_To do_
A faithful, word-for-word copy of the data below is required, without pictures.

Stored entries
- - -

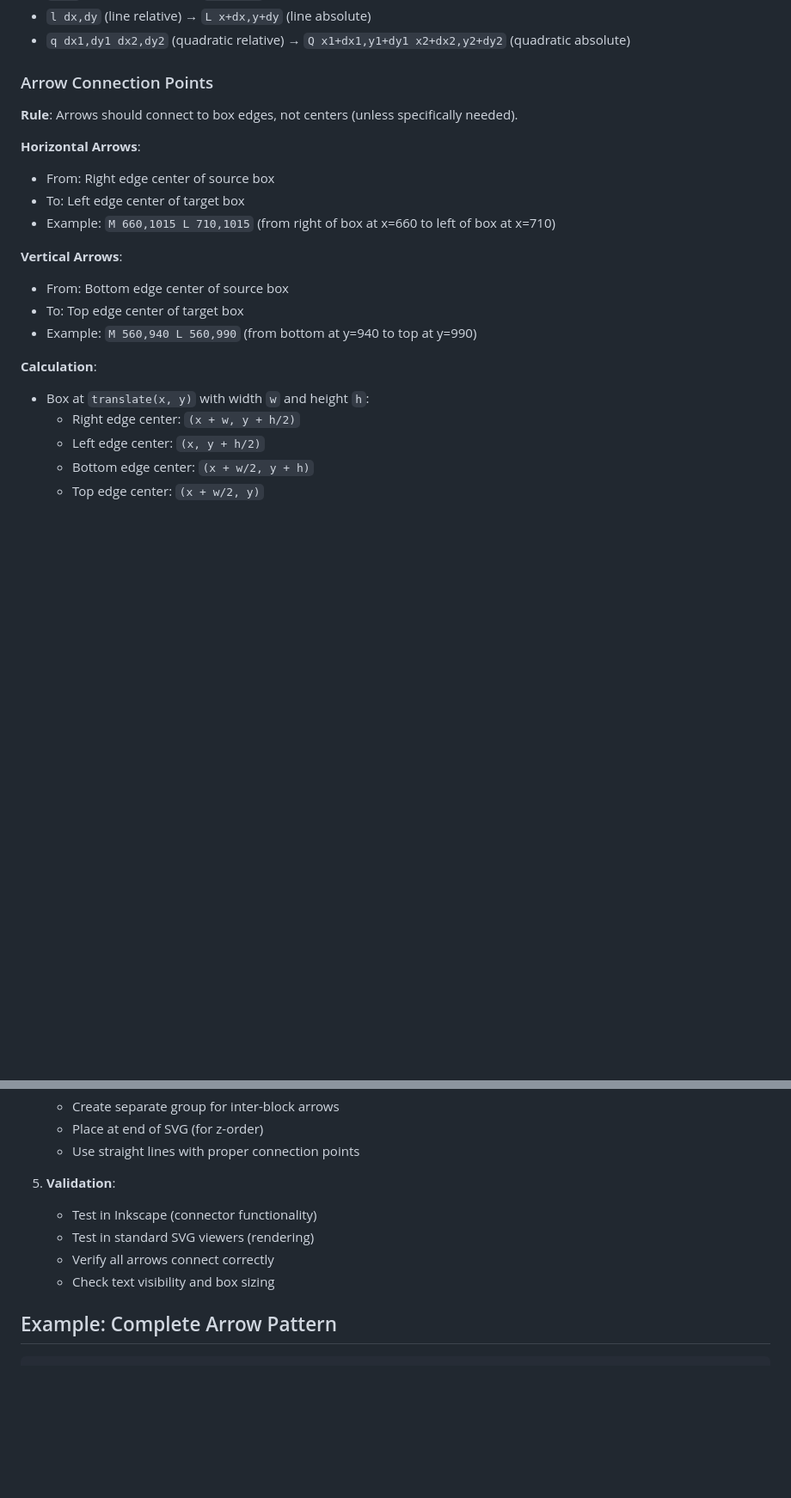
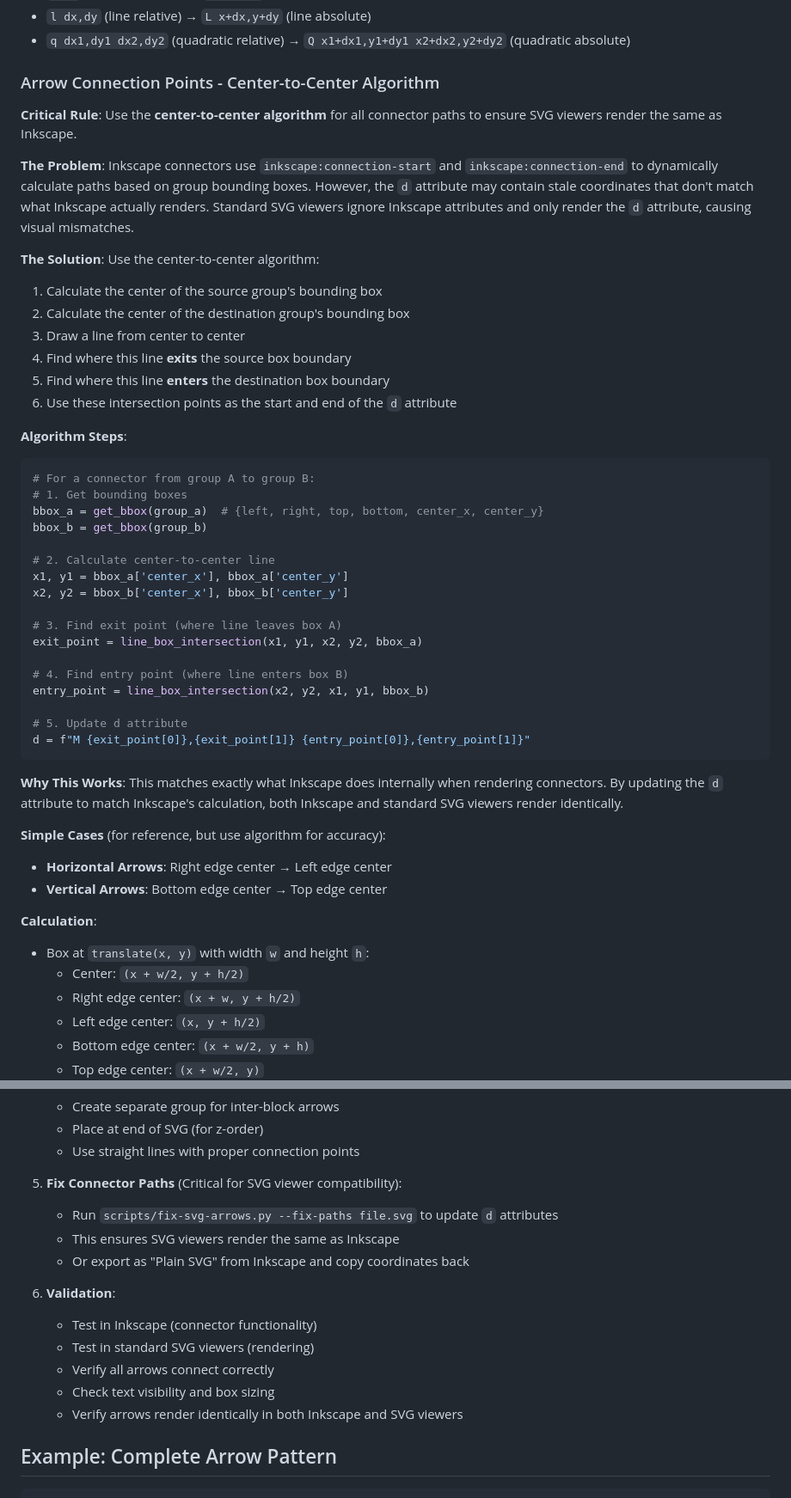
Before and after one commit to rpriyadarshi/toyai, a Markdown page: book/images/SVG_DIAGRAM_GUIDELINES.md, 2 parts joined by grey strips. Shown at 86% size. Rendered like a GitHub page; blank space fills up the shorter version.

````diff
--- a/book/images/SVG_DIAGRAM_GUIDELINES.md
+++ b/book/images/SVG_DIAGRAM_GUIDELINES.md
@@ -156,22 +156,50 @@ offset_y = 20 - min_y
 - `l dx,dy` (line relative) → `L x+dx,y+dy` (line absolute)
 - `q dx1,dy1 dx2,dy2` (quadratic relative) → `Q x1+dx1,y1+dy1 x2+dx2,y2+dy2` (quadratic absolute)
 
-### Arrow Connection Points
+### Arrow Connection Points - Center-to-Center Algorithm
 
-**Rule**: Arrows should connect to box edges, not centers (unless specifically needed).
+**Critical Rule**: Use the **center-to-center algorithm** for all connector paths to ensure SVG viewers render the same as Inkscape.
 
-**Horizontal Arrows**:
-- From: Right edge center of source box
-- To: Left edge center of target box
-- Example: `M 660,1015 L 710,1015` (from right of box at x=660 to left of box at x=710)
+**The Problem**: Inkscape connectors use `inkscape:connection-start` and `inkscape:connection-end` to dynamically calculate paths based on group bounding boxes. However, the `d` attribute may contain stale coordinates that don't match what Inkscape actually renders. Standard SVG viewers ignore Inkscape attributes and only render the `d` attribute, causing visual mismatches.
 
-**Vertical Arrows**:
-- From: Bottom edge center of source box
-- To: Top edge center of target box
-- Example: `M 560,940 L 560,990` (from bottom at y=940 to top at y=990)
+**The Solution**: Use the center-to-center algorithm:
+1. Calculate the center of the source group's bounding box
+2. Calculate the center of the destination group's bounding box
+3. Draw a line from center to center
+4. Find where this line **exits** the source box boundary
+5. Find where this line **enters** the destination box boundary
+6. Use these intersection points as the start and end of the `d` attribute
+
+**Algorithm Steps**:
+```python
+# For a connector from group A to group B:
+# 1. Get bounding boxes
+bbox_a = get_bbox(group_a)  # {left, right, top, bottom, center_x, center_y}
+bbox_b = get_bbox(group_b)
+
+# 2. Calculate center-to-center line
+x1, y1 = bbox_a['center_x'], bbox_a['center_y']
+x2, y2 = bbox_b['center_x'], bbox_b['center_y']
+
+# 3. Find exit point (where line leaves box A)
+exit_point = line_box_intersection(x1, y1, x2, y2, bbox_a)
+
+# 4. Find entry point (where line enters box B)
+entry_point = line_box_intersection(x2, y2, x1, y1, bbox_b)
+
+# 5. Update d attribute
+d = f"M {exit_point[0]},{exit_point[1]} {entry_point[0]},{entry_point[1]}"
+```
+
+**Why This Works**: This matches exactly what Inkscape does internally when rendering connectors. By updating the `d` attribute to match Inkscape's calculation, both Inkscape and standard SVG viewers render identically.
+
+**Simple Cases** (for reference, but use algorithm for accuracy):
+- **Horizontal Arrows**: Right edge center → Left edge center
+- **Vertical Arrows**: Bottom edge center → Top edge center
 
 **Calculation**:
 - Box at `translate(x, y)` with width `w` and height `h`:
+  - Center: `(x + w/2, y + h/2)`
   - Right edge center: `(x + w, y + h/2)`
   - Left edge center: `(x, y + h/2)`
   - Bottom edge center: `(x + w/2, y + h)`
@@ -310,11 +346,17 @@ offset_y = 20 - min_y
    - Place at end of SVG (for z-order)
    - Use straight lines with proper connection points
 
-5. **Validation**:
+5. **Fix Connector Paths** (Critical for SVG viewer compatibility):
+   - Run `scripts/fix-svg-arrows.py --fix-paths file.svg` to update `d` attributes
+   - This ensures SVG viewers render the same as Inkscape
+   - Or export as "Plain SVG" from Inkscape and copy coordinates back
+
+6. **Validation**:
    - Test in Inkscape (connector functionality)
    - Test in standard SVG viewers (rendering)
    - Verify all arrows connect correctly
    - Check text visibility and box sizing
+   - Verify arrows render identically in both Inkscape and SVG viewers
 
 ## Example: Complete Arrow Pattern
 
````
Also changed, not shown: other parts of book/images/SVG_DIAGRAM_GUIDELINES.md (+66 -11 lines).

- - -

_Answer area_
Before and after one commit to rpriyadarshi/toyai, a Markdown page: book/images/SVG_DIAGRAM_GUIDELINES.md, 2 parts joined by grey strips. Shown at 86% size. Rendered like a GitHub page; blank space fills up the shorter version.

````diff
--- a/book/images/SVG_DIAGRAM_GUIDELINES.md
+++ b/book/images/SVG_DIAGRAM_GUIDELINES.md
@@ -156,22 +156,50 @@ offset_y = 20 - min_y
 - `l dx,dy` (line relative) → `L x+dx,y+dy` (line absolute)
 - `q dx1,dy1 dx2,dy2` (quadratic relative) → `Q x1+dx1,y1+dy1 x2+dx2,y2+dy2` (quadratic absolute)
 
-### Arrow Connection Points
+### Arrow Connection Points - Center-to-Center Algorithm
 
-**Rule**: Arrows should connect to box edges, not centers (unless specifically needed).
+**Critical Rule**: Use the **center-to-center algorithm** for all connector paths to ensure SVG viewers render the same as Inkscape.
 
-**Horizontal Arrows**:
-- From: Right edge center of source box
-- To: Left edge center of target box
-- Example: `M 660,1015 L 710,1015` (from right of box at x=660 to left of box at x=710)
+**The Problem**: Inkscape connectors use `inkscape:connection-start` and `inkscape:connection-end` to dynamically calculate paths based on group bounding boxes. However, the `d` attribute may contain stale coordinates that don't match what Inkscape actually renders. Standard SVG viewers ignore Inkscape attributes and only render the `d` attribute, causing visual mismatches.
 
-**Vertical Arrows**:
-- From: Bottom edge center of source box
-- To: Top edge center of target box
-- Example: `M 560,940 L 560,990` (from bottom at y=940 to top at y=990)
+**The Solution**: Use the center-to-center algorithm:
+1. Calculate the center of the source group's bounding box
+2. Calculate the center of the destination group's bounding box
+3. Draw a line from center to center
+4. Find where this line **exits** the source box boundary
+5. Find where this line **enters** the destination box boundary
+6. Use these intersection points as the start and end of the `d` attribute
+
+**Algorithm Steps**:
+```python
+# For a connector from group A to group B:
+# 1. Get bounding boxes
+bbox_a = get_bbox(group_a)  # {left, right, top, bottom, center_x, center_y}
+bbox_b = get_bbox(group_b)
+
+# 2. Calculate center-to-center line
+x1, y1 = bbox_a['center_x'], bbox_a['center_y']
+x2, y2 = bbox_b['center_x'], bbox_b['center_y']
+
+# 3. Find exit point (where line leaves box A)
+exit_point = line_box_intersection(x1, y1, x2, y2, bbox_a)
+
+# 4. Find entry point (where line enters box B)
+entry_point = line_box_intersection(x2, y2, x1, y1, bbox_b)
+
+# 5. Update d attribute
+d = f"M {exit_point[0]},{exit_point[1]} {entry_point[0]},{entry_point[1]}"
+```
+
+**Why This Works**: This matches exactly what Inkscape does internally when rendering connectors. By updating the `d` attribute to match Inkscape's calculation, both Inkscape and standard SVG viewers render identically.
+
+**Simple Cases** (for reference, but use algorithm for accuracy):
+- **Horizontal Arrows**: Right edge center → Left edge center
+- **Vertical Arrows**: Bottom edge center → Top edge center
 
 **Calculation**:
 - Box at `translate(x, y)` with width `w` and height `h`:
+  - Center: `(x + w/2, y + h/2)`
   - Right edge center: `(x + w, y + h/2)`
   - Left edge center: `(x, y + h/2)`
   - Bottom edge center: `(x + w/2, y + h)`
@@ -310,11 +346,17 @@ offset_y = 20 - min_y
    - Place at end of SVG (for z-order)
    - Use straight lines with proper connection points
 
-5. **Validation**:
+5. **Fix Connector Paths** (Critical for SVG viewer compatibility):
+   - Run `scripts/fix-svg-arrows.py --fix-paths file.svg` to update `d` attributes
+   - This ensures SVG viewers render the same as Inkscape
+   - Or export as "Plain SVG" from Inkscape and copy coordinates back
+
+6. **Validation**:
    - Test in Inkscape (connector functionality)
    - Test in standard SVG viewers (rendering)
    - Verify all arrows connect correctly
    - Check text visibility and box sizing
+   - Verify arrows render identically in both Inkscape and SVG viewers
 
 ## Example: Complete Arrow Pattern
 
````
Also changed, not shown: other parts of book/images/SVG_DIAGRAM_GUIDELINES.md (+66 -11 lines).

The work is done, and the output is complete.